I have been watching Reverse Missionaries on the good old BBC. I'm grateful that they have put such a program on particularly as the voice over is not disparaging. And it shows the impact of missionaries who followed Gods vision for them.
However, the beginning of each programme it shows a church that is defeatist. It won't work here! When we're gone there won't be a church!
I just wondered if this is what you see in your local churches.
Just had a quick peek on sample on YouTube. While I'm not from the UK, I actually don't doubt this is happening not just in the UK, but around the world.
Here in Canada, I serve and attend an ethnic Baptist Church (Chinese). Way way back, many years ago the land which we built our church on was given to us for a $1 from our neighbor a establish Baptist Church, so we could build a building that would assist us with our ministry. It was an amazing gift, since in today's $ I don't we'd be able to afford this prime real-estate. Now fast forward about 25 years, we outgrew the land, so we bough two more small houses next, which we converted into Sunday school rooms, then later levels so we could expand our building. We now house 5 services split between English Speaking, Cantonese Speaking and Mandarin Speaking congregations.
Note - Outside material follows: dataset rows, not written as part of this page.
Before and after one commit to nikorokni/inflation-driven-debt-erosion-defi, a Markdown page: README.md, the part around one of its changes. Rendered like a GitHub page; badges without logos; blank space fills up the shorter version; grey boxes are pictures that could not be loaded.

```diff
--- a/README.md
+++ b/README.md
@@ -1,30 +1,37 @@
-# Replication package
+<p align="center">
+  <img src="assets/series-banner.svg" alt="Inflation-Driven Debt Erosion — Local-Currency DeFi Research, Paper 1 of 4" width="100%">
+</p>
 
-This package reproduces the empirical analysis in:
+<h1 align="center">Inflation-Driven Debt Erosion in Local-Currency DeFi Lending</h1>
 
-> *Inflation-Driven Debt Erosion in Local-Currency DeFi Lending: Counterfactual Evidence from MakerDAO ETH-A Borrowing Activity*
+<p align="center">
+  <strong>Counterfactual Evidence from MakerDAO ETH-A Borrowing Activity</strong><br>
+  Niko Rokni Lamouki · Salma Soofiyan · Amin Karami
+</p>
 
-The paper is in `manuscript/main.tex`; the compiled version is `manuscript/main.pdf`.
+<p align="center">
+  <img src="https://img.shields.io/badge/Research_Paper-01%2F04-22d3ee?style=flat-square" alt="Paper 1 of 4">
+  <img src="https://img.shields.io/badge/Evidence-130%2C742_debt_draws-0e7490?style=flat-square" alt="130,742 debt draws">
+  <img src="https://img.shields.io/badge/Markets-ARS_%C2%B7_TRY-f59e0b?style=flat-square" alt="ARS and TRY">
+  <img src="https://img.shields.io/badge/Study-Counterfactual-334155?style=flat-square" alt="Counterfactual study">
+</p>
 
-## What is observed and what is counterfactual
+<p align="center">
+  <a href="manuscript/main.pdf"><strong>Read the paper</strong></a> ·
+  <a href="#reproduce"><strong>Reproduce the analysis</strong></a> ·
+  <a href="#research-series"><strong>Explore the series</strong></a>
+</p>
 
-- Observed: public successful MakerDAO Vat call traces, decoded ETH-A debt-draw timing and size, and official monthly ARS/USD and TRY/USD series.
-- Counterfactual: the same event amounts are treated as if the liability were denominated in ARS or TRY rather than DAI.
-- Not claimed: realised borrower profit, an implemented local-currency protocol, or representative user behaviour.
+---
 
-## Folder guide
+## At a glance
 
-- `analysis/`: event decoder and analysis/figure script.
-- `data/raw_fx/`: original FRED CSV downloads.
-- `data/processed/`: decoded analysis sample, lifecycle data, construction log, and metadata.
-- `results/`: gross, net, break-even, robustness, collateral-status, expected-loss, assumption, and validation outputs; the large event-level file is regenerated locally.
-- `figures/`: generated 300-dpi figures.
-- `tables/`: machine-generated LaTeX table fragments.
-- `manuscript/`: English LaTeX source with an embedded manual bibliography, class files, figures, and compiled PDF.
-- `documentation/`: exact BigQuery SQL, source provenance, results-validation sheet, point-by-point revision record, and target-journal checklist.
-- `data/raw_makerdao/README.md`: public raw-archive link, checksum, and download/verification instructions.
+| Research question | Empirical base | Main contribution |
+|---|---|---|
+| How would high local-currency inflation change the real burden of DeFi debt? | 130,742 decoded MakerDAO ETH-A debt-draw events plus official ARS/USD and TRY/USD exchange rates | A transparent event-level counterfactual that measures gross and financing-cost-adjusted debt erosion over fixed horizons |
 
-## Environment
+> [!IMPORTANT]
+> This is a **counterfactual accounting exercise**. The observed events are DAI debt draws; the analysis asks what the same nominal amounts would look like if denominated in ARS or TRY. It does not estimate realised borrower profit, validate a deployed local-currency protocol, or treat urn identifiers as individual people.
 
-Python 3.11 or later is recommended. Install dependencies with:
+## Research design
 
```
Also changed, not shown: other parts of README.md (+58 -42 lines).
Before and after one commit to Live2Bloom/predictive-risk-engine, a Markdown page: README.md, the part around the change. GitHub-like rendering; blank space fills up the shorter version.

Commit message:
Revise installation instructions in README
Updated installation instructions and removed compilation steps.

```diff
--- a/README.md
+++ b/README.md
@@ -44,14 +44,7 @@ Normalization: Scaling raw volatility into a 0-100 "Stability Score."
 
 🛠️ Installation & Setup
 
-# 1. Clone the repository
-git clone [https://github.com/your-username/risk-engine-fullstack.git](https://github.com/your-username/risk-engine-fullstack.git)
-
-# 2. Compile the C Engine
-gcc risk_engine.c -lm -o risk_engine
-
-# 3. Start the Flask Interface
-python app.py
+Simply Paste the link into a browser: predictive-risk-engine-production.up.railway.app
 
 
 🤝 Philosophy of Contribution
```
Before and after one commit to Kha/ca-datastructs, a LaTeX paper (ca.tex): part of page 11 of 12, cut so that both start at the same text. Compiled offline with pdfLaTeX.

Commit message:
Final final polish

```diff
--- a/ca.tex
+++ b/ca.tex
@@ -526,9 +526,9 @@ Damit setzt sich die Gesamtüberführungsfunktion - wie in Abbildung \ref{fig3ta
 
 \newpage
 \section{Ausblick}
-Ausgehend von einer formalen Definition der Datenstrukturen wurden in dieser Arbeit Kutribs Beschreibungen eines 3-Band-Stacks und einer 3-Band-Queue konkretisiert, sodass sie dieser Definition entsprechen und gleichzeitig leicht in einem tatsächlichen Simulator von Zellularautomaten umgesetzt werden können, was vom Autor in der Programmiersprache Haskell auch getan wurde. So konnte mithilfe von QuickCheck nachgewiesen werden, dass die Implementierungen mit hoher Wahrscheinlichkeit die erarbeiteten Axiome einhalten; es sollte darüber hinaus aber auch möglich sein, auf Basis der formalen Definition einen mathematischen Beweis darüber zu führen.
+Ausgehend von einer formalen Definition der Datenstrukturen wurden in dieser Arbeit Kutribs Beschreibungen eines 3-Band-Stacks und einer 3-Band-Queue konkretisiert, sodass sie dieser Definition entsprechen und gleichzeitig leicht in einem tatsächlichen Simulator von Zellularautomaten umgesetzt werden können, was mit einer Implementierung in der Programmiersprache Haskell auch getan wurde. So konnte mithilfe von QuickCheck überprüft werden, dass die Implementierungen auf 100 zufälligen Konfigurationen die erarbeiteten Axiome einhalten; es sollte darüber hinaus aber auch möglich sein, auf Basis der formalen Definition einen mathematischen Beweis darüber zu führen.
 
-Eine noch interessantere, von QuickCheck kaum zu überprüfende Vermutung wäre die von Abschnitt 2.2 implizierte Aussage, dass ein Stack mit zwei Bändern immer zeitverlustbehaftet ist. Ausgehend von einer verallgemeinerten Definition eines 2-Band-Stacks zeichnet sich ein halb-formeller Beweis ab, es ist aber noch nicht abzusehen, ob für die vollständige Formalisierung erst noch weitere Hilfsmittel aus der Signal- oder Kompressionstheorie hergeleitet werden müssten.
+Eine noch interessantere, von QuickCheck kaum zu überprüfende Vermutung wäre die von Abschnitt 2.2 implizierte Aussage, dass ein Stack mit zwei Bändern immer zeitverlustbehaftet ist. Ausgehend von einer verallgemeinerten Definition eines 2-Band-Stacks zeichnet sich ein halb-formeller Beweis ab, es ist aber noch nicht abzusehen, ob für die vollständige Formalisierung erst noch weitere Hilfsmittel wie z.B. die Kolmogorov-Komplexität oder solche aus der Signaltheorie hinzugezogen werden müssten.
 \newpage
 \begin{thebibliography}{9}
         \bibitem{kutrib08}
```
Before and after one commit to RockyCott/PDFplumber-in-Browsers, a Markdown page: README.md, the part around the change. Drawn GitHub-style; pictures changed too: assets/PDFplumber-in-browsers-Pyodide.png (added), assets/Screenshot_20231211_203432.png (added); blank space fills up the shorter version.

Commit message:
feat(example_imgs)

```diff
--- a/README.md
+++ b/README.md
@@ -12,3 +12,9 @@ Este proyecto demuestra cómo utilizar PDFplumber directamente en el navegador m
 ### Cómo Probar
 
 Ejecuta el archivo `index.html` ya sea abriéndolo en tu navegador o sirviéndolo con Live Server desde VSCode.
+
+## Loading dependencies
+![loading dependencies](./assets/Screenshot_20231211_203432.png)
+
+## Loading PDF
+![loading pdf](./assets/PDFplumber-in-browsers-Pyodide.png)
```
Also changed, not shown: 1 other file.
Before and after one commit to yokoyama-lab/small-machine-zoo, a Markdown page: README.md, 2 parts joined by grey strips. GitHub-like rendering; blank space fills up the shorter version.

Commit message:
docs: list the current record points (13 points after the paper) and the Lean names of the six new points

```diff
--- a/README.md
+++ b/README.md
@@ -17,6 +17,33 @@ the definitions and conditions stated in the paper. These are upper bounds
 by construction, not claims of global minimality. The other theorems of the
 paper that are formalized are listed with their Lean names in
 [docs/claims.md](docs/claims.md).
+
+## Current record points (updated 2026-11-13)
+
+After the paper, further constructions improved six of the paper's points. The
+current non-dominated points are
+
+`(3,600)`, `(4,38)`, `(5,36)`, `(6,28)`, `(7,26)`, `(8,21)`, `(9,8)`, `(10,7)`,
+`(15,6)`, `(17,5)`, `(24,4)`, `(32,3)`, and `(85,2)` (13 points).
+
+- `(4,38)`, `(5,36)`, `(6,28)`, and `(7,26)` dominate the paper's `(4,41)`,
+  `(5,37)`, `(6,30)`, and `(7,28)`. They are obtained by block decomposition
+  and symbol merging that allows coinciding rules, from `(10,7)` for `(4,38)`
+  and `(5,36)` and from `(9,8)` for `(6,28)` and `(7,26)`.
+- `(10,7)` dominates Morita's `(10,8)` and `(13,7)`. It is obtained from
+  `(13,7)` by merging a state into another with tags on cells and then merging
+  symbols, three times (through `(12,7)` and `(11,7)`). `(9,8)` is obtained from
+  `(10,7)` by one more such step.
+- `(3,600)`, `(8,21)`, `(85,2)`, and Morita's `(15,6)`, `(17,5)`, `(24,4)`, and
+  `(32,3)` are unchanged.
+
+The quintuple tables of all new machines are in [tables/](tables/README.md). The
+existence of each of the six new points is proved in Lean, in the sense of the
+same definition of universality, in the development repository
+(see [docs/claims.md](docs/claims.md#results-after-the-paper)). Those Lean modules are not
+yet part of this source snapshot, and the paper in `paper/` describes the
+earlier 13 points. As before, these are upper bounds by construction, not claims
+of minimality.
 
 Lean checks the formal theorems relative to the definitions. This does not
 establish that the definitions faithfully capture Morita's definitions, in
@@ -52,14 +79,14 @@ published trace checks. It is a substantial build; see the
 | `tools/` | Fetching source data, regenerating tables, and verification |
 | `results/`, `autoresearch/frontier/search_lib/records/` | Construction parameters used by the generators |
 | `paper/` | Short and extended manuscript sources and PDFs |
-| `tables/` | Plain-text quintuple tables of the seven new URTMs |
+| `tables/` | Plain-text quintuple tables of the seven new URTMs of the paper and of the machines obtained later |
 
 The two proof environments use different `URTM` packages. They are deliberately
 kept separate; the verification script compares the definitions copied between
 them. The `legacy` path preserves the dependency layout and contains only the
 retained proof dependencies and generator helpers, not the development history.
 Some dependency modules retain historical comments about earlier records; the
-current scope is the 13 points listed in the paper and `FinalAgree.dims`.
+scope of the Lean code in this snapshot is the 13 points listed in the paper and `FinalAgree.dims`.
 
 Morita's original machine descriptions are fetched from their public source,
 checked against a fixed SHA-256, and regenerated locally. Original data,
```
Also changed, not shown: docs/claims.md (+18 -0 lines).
I think between all 3 congregations we probably have close to a 1,000 people come through our doors every Sunday.
However, unfortunately, the church next door is suffering. At the low point, I think they have barely double-digit for their single Sunday Server. The congregation was much like shot of small church in season 1, episode 1 where there were only one row of members, all very elderly. To be honest, it was a sad state, as the church was being rented out during the week to help offset costs, couldn't really afford a full-time minister and was in very realistic risk of being closed and sold off.
Over the last few years we've instituted a program where we've seeded few young families next store to offer a more permanent solution. That's very much a on-going process, but for the meantime, the talks of selling the church seems to have been put on hold.
However, while there are a lot of macro-reason why this might have happened to this once-thriving church, from what I've gathered, there are many micro-reasons why this happened here. The most crucial is that this church just didn't keep up with the times. They had a very strict policy of organ lead hymns and basically just never changed. Those who wanted change were forced to leave and look elsewhere. Eventually the core, which was the majority, never adapted and over time literally aged and went to be with the Lord.
It's all very sad. Churches need to stay relevant (be in the world), but not compromise (be of the world). I think that would apply anywhere in the world.